1. ## Last Taylor series question for awhile, promise

Ok, so my function is $\displaystyle f(x)=\frac{1}{(1+x^2)^{1/3}}$ and I'm supposed to approximate the integral for it. I can do that once I have the power series easily enough since the instructions are to get a sixth-degree Taylor polynomial, which I can do if I know the power series, and then it's just a matter of plug and chug....now, I can do the derivatives for this and find the pattern, but it'll get extremely ugly after the first derivative, so is there a way to use an elementary power series on this problem so I can avoid having to do the 2nd, 3rd, etc. derivatives by parts?

2. What you have to do here it is to use for $\displaystyle |x|<1,\,(1+x)^\alpha=\sum_{k\,=\,0}^\infty\binom{\ alpha}{k}x^k$ where $\displaystyle \binom{\alpha}{k}=\frac{\alpha(\alpha-1)(\alpha-2)\cdots(\alpha-k+1)}{k!}.$

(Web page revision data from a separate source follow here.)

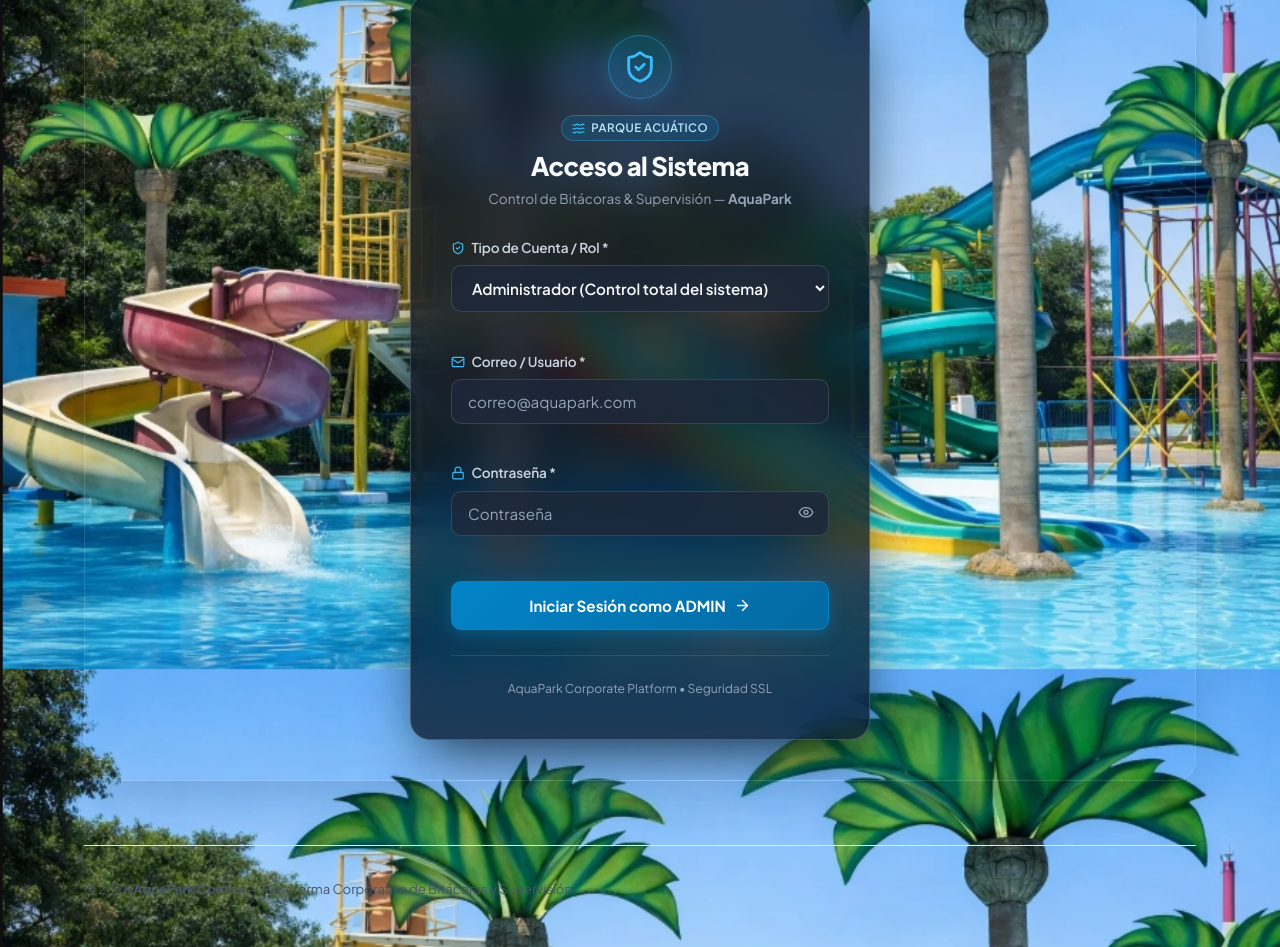
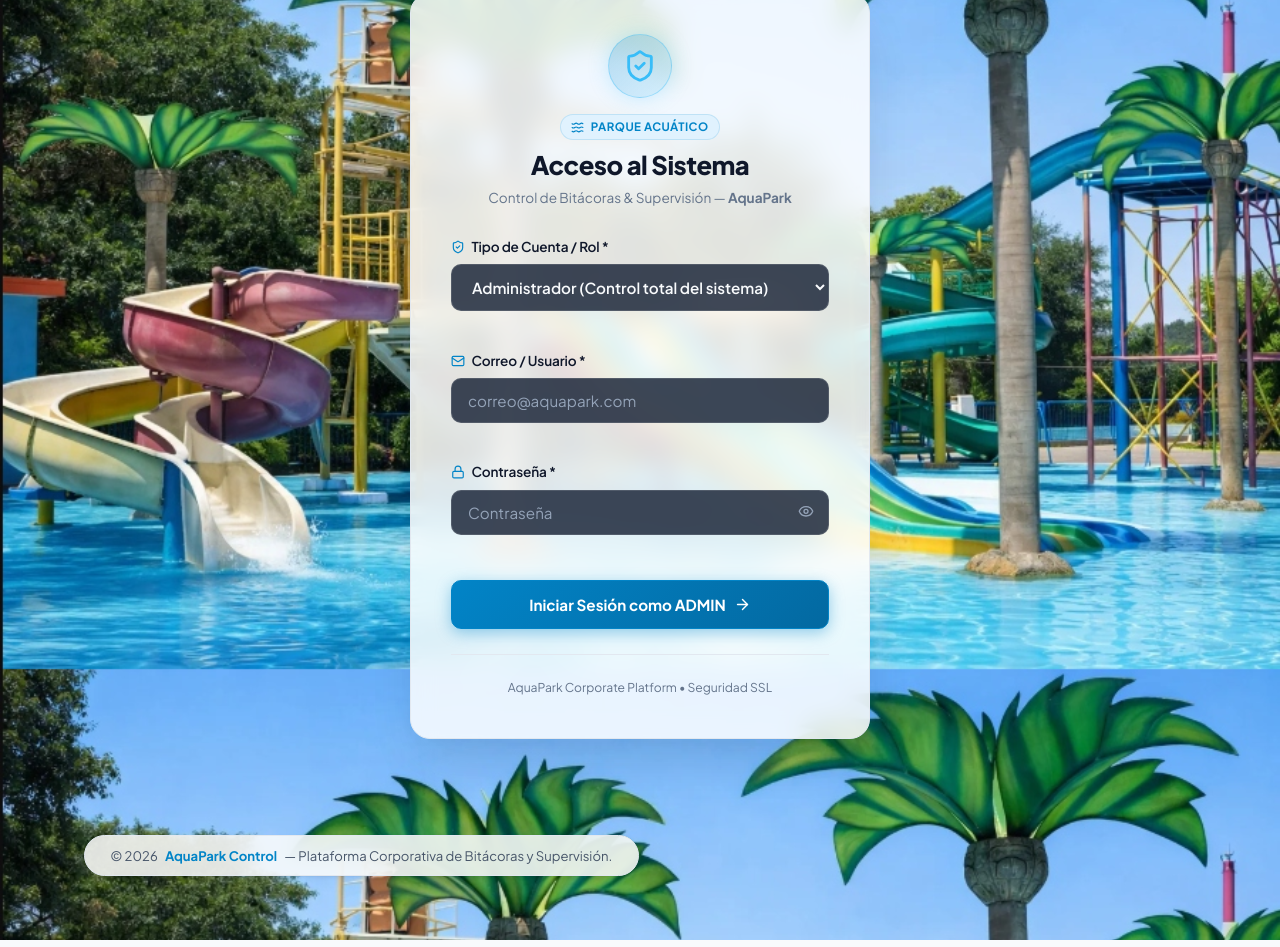
Before and after one commit to Hector-ionic/control-aquapark, a React (Vite) app: page /login in a window 1280 px wide. Shown: the part 180-1127 px from the top of the page. Built offline with nearby package versions, Linux system fonts and the light colour scheme.

Commit message:
fix(ui): mejorar contraste de footer, tarjeta adaptativa de login, alerta de supervisor y header de auditoria

```diff
--- a/src/App.jsx
+++ b/src/App.jsx
@@ -200,10 +200,25 @@ function App() {
             </Routes>
           </main>
 
-          <footer className="hide-on-pdf" style={{ marginTop: '4rem', paddingTop: '2rem', borderTop: '1px solid var(--surface-border)', textAlign: 'center', fontSize: '0.82rem', color: 'var(--text-muted)' }}>
-            <p style={{ margin: 0 }}>
-              © {new Date().getFullYear()} <strong>AquaPark Control</strong> — Plataforma Corporativa de Bitácoras y Supervisión.
-            </p>
+          <footer className="hide-on-pdf" style={{ marginTop: '3.5rem', marginBottom: '1rem', textAlign: 'center' }}>
+            <div style={{
+              display: 'inline-flex',
+              alignItems: 'center',
+              gap: '0.45rem',
+              background: 'var(--surface)',
+              backdropFilter: 'blur(16px)',
+              WebkitBackdropFilter: 'blur(16px)',
+              border: '1px solid var(--surface-border)',
+              borderRadius: 'var(--radius-full)',
+              padding: '0.6rem 1.6rem',
+              boxShadow: 'var(--shadow-sm)',
+              fontSize: '0.82rem',
+              color: 'var(--text-secondary)'
+            }}>
+              <span>© {new Date().getFullYear()}</span>
+              <strong style={{ color: 'var(--primary)' }}>AquaPark Control</strong>
+              <span>— Plataforma Corporativa de Bitácoras y Supervisión.</span>
+            </div>
           </footer>
         </div>
       </AuthProvider>
--- a/src/pages/AuditDashboard.jsx
+++ b/src/pages/AuditDashboard.jsx
@@ -212,10 +212,20 @@ export default function AuditDashboard() {
     <div className="animate-fade-in" style={{ maxWidth: '1280px', margin: '0 auto', padding: '1rem 0 3rem' }}>
 
       {/* Header del módulo */}
-      <div style={{ display: 'flex', justifyContent: 'space-between', alignItems: 'flex-start', flexWrap: 'wrap', gap: '1rem', marginBottom: '1.5rem' }}>
+      <div
+        className="glass-panel"
+        style={{
+          display: 'flex',
+          justifyContent: 'space-between',
+          alignItems: 'center',
+          flexWrap: 'wrap',
+          gap: '1.25rem',
+          marginBottom: '1.5rem',
+          padding: '1.5rem 2rem'
+        }}>
         <div>
           <div style={{ display: 'flex', alignItems: 'center', gap: '0.6rem' }}>
-            <h2 style={{ fontSize: '1.75rem', fontWeight: 700, margin: 0, display: 'flex', alignItems: 'center', gap: '0.6rem' }}>
+            <h2 style={{ fontSize: '1.65rem', fontWeight: 800, margin: 0, display: 'flex', alignItems: 'center', gap: '0.6rem', color: 'var(--text-main)' }}>
               <ShieldAlert size={28} color="var(--primary)" />
               Módulo de Auditoría y Trazabilidad
             </h2>
--- a/src/pages/Login.jsx
+++ b/src/pages/Login.jsx
@@ -55,33 +55,21 @@ export default function Login() {
 
   return (
     <div style={{
-      position: 'relative',
-      minHeight: 'calc(100vh - 140px)',
       display: 'flex',
       alignItems: 'center',
       justifyContent: 'center',
       padding: '2.5rem 1rem',
-      borderRadius: 'var(--radius-lg)',
-      overflow: 'hidden',
-      marginTop: '1rem',
-      background: 'transparent',
-      boxShadow: 'var(--shadow-xl)',
-      border: '1px solid rgba(255, 255, 255, 0.12)'
+      minHeight: 'calc(100vh - 160px)'
     }}>
 
-      {/* TARJETA GLASSMORPHISM DE LOGIN */}
+      {/* TARJETA GLASSMORPHISM DE LOGIN ADAPTATIVA */}
       <div
-        className="animate-fade-in"
+        className="glass-panel animate-fade-in"
         style={{
           width: '100%',
           maxWidth: '460px',
           padding: '2.5rem',
-          background: 'rgba(15, 23, 42, 0.78)',
-          backdropFilter: 'blur(20px) saturate(180%)',
-          WebkitBackdropFilter: 'blur(20px) saturate(180%)',
-          borderRadius: 'var(--radius-lg)',
-          border: '1px solid rgba(255, 255, 255, 0.18)',
-          boxShadow: '0 25px 60px -15px rgba(0, 0, 0, 0.75), 0 0 35px rgba(56, 189, 248, 0.15)',
+          boxShadow: 'var(--shadow-xl)',
           position: 'relative',
           zIndex: 2
         }}
@@ -100,15 +88,15 @@ export default function Login() {
             <ShieldCheck size={34} />
           </div>
 
-          <div style={{ display: 'inline-flex', alignItems: 'center', gap: '0.4rem', background: 'rgba(2, 132, 199, 0.2)', border: '1px solid rgba(56, 189, 248, 0.3)', padding: '0.2rem 0.65rem', borderRadius: '999px', marginBottom: '0.6rem' }}>
-            <Waves size={13} color="#38bdf8" />
-            <span style={{ fontSize: '0.72rem', color: '#bae6fd', fontWeight: 600, letterSpacing: '0.04em' }}>PARQUE ACUÁTICO</span>
+          <div style={{ display: 'inline-flex', alignItems: 'center', gap: '0.4rem', background: 'var(--primary-light)', border: '1px solid var(--accent-glow)', padding: '0.2rem 0.65rem', borderRadius: '999px', marginBottom: '0.6rem' }}>
+            <Waves size={13} color="var(--primary)" />
+            <span style={{ fontSize: '0.72rem', color: 'var(--primary)', fontWeight: 700, letterSpacing: '0.04em' }}>PARQUE ACUÁTICO</span>
           </div>
 
-          <h2 style={{ fontSize: '1.6rem', fontWeight: 800, margin: '0 0 0.35rem 0', color: '#f8fafc', letterSpacing: '-0.02em' }}>
+          <h2 style={{ fontSize: '1.6rem', fontWeight: 800, margin: '0 0 0.35rem 0', color: 'var(--text-main)', letterSpacing: '-0.02em' }}>
             Acceso al Sistema
           </h2>
-          <p style={{ margin: 0, fontSize: '0.85rem', color: '#94a3b8' }}>
+          <p style={{ margin: 0, fontSize: '0.85rem', color: 'var(--text-muted)' }}>
             Control de Bitácoras & Supervisión — <strong>AquaPark</strong>
           </p>
         </div>
@@ -117,7 +105,7 @@ export default function Login() {
         <form onSubmit={handleSubmit} style={{ display: 'flex', flexDirection: 'column', gap: '1.2rem' }}>
 
           <div className="input-group">
-            <label style={{ color: '#cbd5e1' }}><ShieldCheck size={14} color="#38bdf8" /> Tipo de Cuenta / Rol *</label>
+            <label><ShieldCheck size={14} color="var(--primary)" /> Tipo de Cuenta / Rol *</label>
             <select
               value={formData.role}
               onChange={(e) => {
@@ -140,7 +128,7 @@ export default function Login() {
           </div>
 
           <div className="input-group">
-            <label style={{ color: '#cbd5e1' }}><Mail size={14} color="#38bdf8" /> Correo / Usuario *</label>
+            <label><Mail size={14} color="var(--primary)" /> Correo / Usuario *</label>
             <input
               type="text"
               required
@@ -156,7 +144,7 @@ export default function Login() {
           </div>
 
           <div className="input-group">
-            <label style={{ color: '#cbd5e1' }}><Lock size={14} color="#38bdf8" /> Contraseña *</label>
+            <label><Lock size={14} color="var(--primary)" /> Contraseña *</label>
             <div style={{ position: 'relative' }}>
               <input
                 type={showPassword ? 'text' : 'password'}
@@ -204,8 +192,8 @@ export default function Login() {
 
         </form>
 
-        <div style={{ marginTop: '1.6rem', paddingTop: '1.2rem', borderTop: '1px solid rgba(255, 255, 255, 0.1)', textAlign: 'center' }}>
-          <span style={{ fontSize: '0.76rem', color: '#94a3b8' }}>
+        <div style={{ marginTop: '1.6rem', paddingTop: '1.2rem', borderTop: '1px solid var(--surface-border)', textAlign: 'center' }}>
+          <span style={{ fontSize: '0.76rem', color: 'var(--text-muted)' }}>
             AquaPark Corporate Platform • Seguridad SSL
           </span>
         </div>
--- a/src/pages/SupervisorDashboard.jsx
+++ b/src/pages/SupervisorDashboard.jsx
@@ -921,11 +921,21 @@ export default function SupervisorDashboard() {
 
       {/* ALERTA DE FIN DE MES (SOLO ADMIN) */}
       {currentUser?.role === 'Administrador' && new Date().getDate() >= 25 && (
-        <div style={{
-          background: 'var(--warning-bg)', border: '1px solid var(--warning-border)',
-          padding: '1.15rem', borderRadius: 'var(--radius-md)',
-          display: 'flex', justifyContent: 'space-between', alignItems: 'center', flexWrap: 'wrap', gap: '1rem'
-        }}>
+        <div
+          className="glass-panel"
+          style={{
+            background: 'var(--surface)',
+            border: '1px solid var(--warning-border)',
+            borderLeft: '4px solid var(--warning)',
+            padding: '1.15rem 1.5rem',
+            borderRadius: 'var(--radius-md)',
+            display: 'flex',
+            justifyContent: 'space-between',
+            alignItems: 'center',
+            flexWrap: 'wrap',
+            gap: '1rem',
+            boxShadow: 'var(--shadow-sm)'
+          }}>
           <div>
             <h4 style={{ color: 'var(--warning)', margin: '0 0 0.35rem 0', display: 'flex', alignItems: 'center', gap: '0.45rem' }}>
               <AlertTriangle size={18} /> Cierre mensual próximo
```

3. ## But in this case

doesnt it need to be $\displaystyle (1+x^2)^\alpha$?